ASSIGNMENT:
Which lines in the records below contain the word "Analyzing"? Report each of them.
*** RAW DATA ***
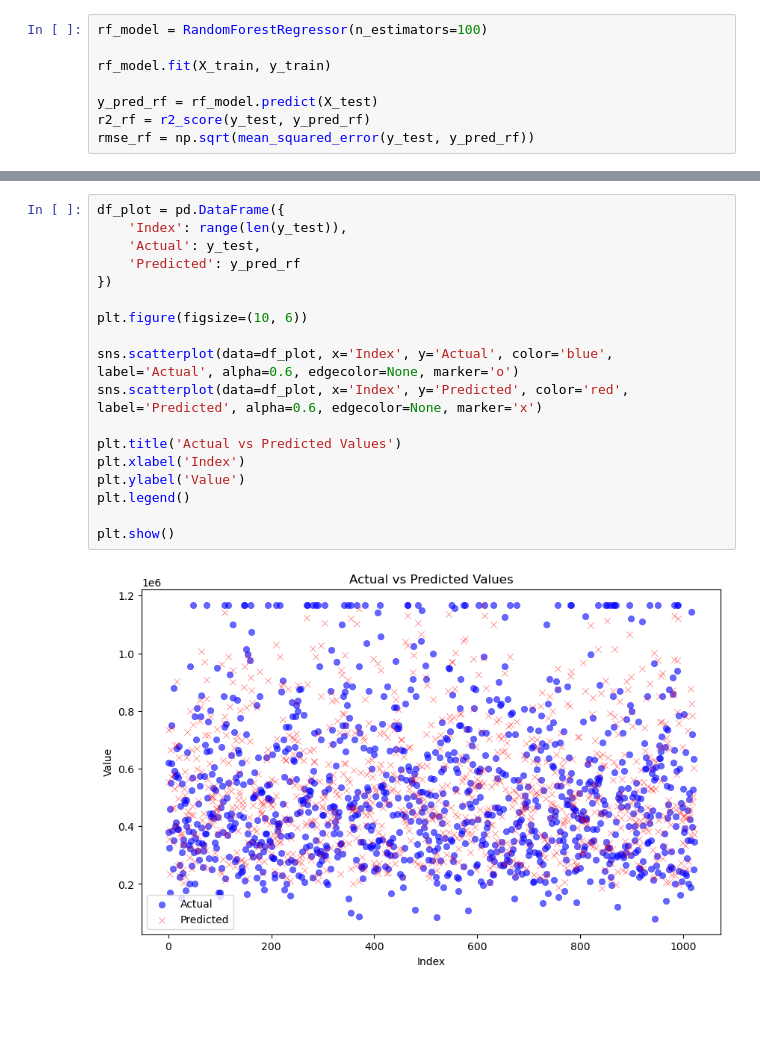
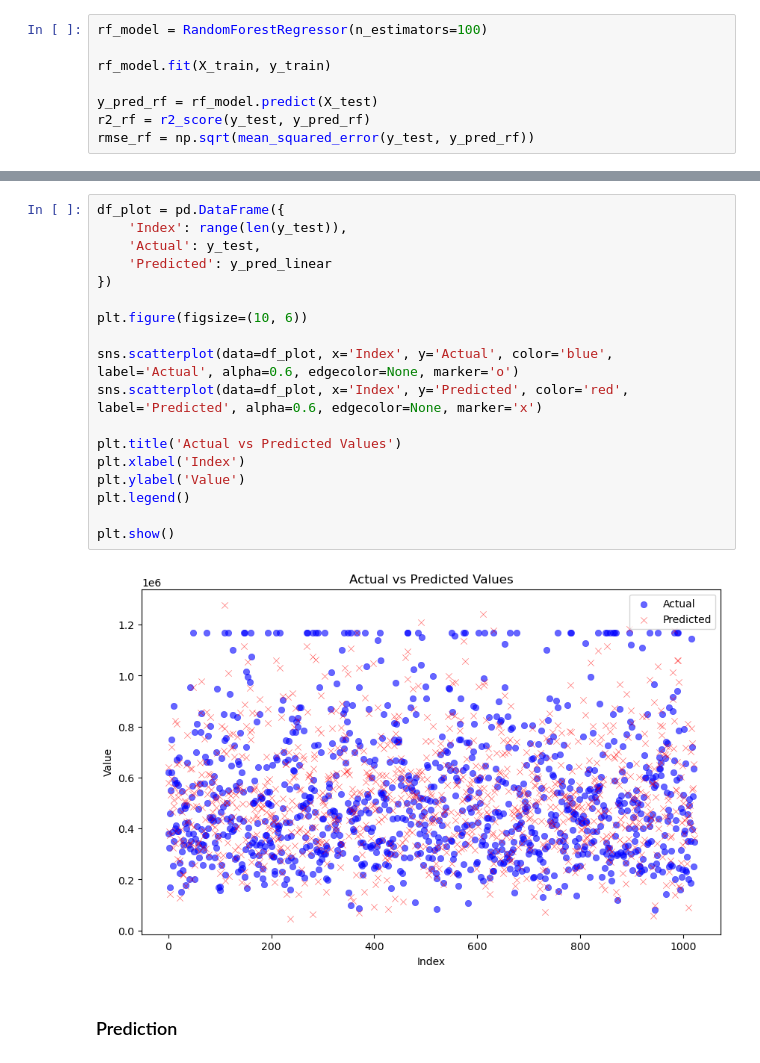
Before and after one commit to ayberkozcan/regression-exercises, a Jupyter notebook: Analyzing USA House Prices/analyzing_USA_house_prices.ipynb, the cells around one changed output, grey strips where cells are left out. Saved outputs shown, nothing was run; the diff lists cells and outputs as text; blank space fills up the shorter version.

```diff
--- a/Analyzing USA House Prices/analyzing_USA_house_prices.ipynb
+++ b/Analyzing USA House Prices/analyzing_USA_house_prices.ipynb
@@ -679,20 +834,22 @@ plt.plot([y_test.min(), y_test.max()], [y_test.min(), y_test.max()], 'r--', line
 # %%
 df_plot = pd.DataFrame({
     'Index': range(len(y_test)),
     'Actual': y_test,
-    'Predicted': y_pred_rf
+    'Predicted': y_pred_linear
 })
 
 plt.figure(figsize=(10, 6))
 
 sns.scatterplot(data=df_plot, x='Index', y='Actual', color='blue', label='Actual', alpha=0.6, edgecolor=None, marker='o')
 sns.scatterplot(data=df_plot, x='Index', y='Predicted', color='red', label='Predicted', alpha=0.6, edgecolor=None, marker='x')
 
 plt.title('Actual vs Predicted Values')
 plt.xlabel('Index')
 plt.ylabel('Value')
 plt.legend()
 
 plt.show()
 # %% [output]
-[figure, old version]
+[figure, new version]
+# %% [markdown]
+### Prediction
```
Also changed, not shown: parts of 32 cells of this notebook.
*** End of RAW DATA ***
*** RAW DATA ***
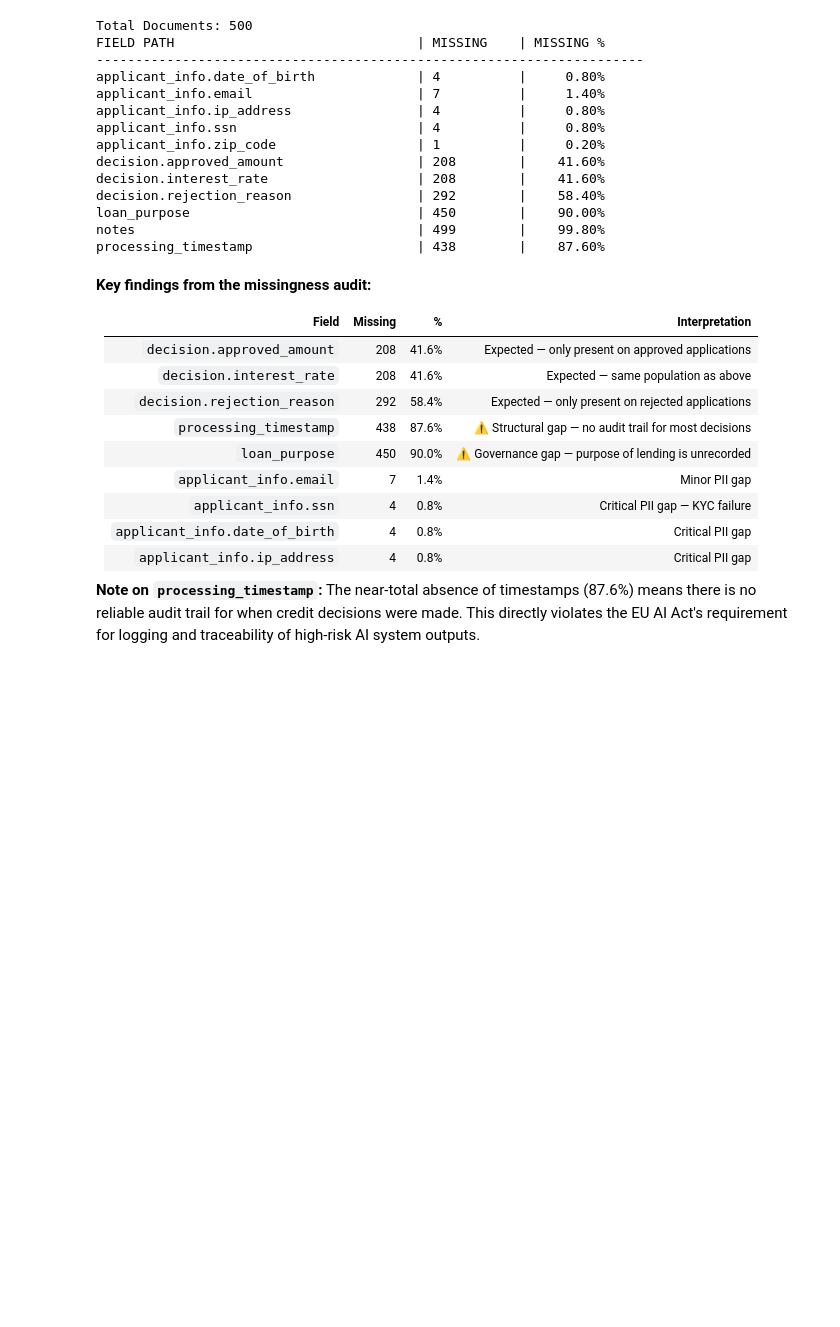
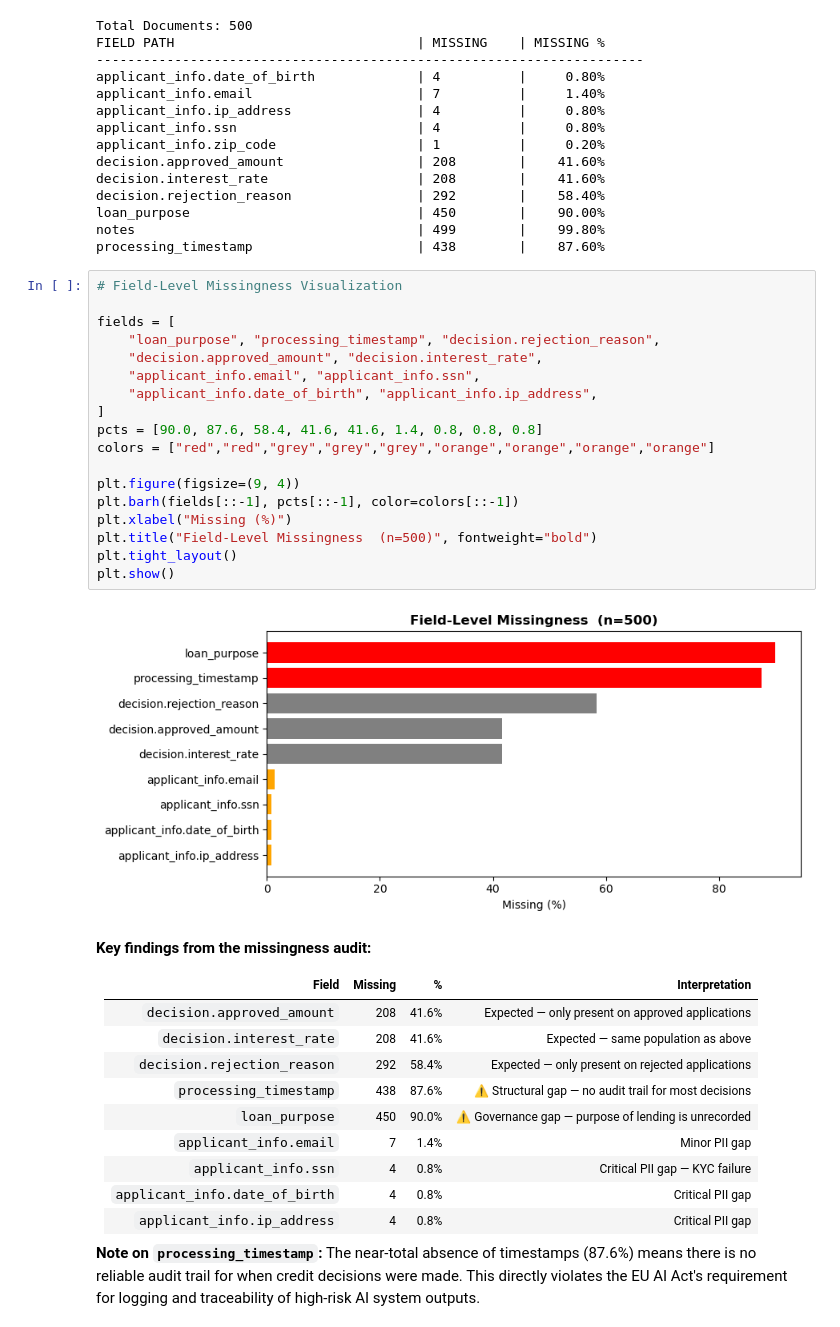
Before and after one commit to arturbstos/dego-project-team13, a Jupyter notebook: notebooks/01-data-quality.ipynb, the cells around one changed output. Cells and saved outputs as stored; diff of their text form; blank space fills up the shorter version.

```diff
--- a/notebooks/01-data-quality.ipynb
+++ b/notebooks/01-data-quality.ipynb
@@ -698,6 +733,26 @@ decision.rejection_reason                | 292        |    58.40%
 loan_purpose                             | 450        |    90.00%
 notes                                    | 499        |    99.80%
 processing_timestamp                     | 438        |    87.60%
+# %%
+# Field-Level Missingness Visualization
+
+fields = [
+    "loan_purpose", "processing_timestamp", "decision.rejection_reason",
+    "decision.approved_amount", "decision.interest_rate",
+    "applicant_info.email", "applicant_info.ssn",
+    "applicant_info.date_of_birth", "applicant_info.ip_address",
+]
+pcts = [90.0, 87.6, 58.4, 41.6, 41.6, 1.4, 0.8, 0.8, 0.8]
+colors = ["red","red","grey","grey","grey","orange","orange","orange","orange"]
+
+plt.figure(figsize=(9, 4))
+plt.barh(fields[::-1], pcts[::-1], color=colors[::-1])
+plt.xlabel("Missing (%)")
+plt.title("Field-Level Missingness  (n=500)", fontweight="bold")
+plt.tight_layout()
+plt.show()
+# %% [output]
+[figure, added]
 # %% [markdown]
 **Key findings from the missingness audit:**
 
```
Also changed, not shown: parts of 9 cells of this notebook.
*** End of RAW DATA ***
SOLVED EXERCISE:
Before and after one commit to ayberkozcan/regression-exercises, a Jupyter notebook: Analyzing USA House Prices/analyzing_USA_house_prices.ipynb, the cells around one changed output, grey strips where cells are left out. Saved outputs shown, nothing was run; the diff lists cells and outputs as text; blank space fills up the shorter version.
--- a/Analyzing USA House Prices/analyzing_USA_house_prices.ipynb
+++ b/Analyzing USA House Prices/analyzing_USA_house_prices.ipynb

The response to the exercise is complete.